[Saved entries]

········

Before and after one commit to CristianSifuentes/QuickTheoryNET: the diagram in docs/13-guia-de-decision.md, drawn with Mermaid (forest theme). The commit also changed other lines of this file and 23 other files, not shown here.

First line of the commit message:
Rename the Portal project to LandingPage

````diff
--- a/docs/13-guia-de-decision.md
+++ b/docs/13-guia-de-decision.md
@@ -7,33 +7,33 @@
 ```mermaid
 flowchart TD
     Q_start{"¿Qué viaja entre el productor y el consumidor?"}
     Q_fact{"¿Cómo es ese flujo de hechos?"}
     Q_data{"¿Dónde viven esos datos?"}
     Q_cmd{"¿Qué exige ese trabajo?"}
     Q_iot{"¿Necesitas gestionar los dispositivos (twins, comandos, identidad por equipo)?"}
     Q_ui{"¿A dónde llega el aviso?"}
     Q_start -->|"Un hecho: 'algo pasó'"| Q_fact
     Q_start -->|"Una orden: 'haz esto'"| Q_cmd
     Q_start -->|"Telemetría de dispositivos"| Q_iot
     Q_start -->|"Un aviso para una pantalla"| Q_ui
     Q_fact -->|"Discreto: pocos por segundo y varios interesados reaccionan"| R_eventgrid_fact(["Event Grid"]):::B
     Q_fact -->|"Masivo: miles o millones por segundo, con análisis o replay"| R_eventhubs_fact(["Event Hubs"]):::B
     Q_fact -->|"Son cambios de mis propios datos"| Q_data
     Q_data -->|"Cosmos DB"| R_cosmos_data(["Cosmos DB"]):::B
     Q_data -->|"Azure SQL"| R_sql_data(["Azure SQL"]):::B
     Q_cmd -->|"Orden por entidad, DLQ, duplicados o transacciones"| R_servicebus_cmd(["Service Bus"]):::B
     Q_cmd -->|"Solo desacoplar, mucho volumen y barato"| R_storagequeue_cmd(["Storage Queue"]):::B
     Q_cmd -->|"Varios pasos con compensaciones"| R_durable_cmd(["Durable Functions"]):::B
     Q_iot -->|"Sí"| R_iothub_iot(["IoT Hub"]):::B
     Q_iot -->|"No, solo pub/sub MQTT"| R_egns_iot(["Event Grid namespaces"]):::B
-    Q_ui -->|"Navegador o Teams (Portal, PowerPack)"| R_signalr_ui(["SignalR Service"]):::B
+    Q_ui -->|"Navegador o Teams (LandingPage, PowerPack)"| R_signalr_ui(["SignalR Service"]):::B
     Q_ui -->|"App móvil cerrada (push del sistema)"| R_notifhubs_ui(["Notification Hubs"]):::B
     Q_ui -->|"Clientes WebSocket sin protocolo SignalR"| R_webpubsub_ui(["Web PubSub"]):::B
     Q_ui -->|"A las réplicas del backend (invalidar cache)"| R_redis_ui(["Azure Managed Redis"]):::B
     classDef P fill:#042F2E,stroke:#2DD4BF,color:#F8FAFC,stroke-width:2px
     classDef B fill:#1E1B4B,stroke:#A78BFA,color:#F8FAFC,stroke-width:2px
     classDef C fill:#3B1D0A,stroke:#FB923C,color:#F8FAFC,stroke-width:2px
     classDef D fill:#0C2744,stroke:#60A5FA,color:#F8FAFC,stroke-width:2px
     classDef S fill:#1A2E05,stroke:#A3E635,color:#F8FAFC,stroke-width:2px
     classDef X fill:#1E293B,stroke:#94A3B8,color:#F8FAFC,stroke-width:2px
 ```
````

········

▶ [What the task asks] Gather each line in the data that holds the string "decision".

▶ [Result of this task]
Before and after one commit to CristianSifuentes/QuickTheoryNET: the diagram in docs/13-guia-de-decision.md, drawn with Mermaid (forest theme). The commit also changed other lines of this file and 23 other files, not shown here.
--- a/docs/13-guia-de-decision.md
+++ b/docs/13-guia-de-decision.md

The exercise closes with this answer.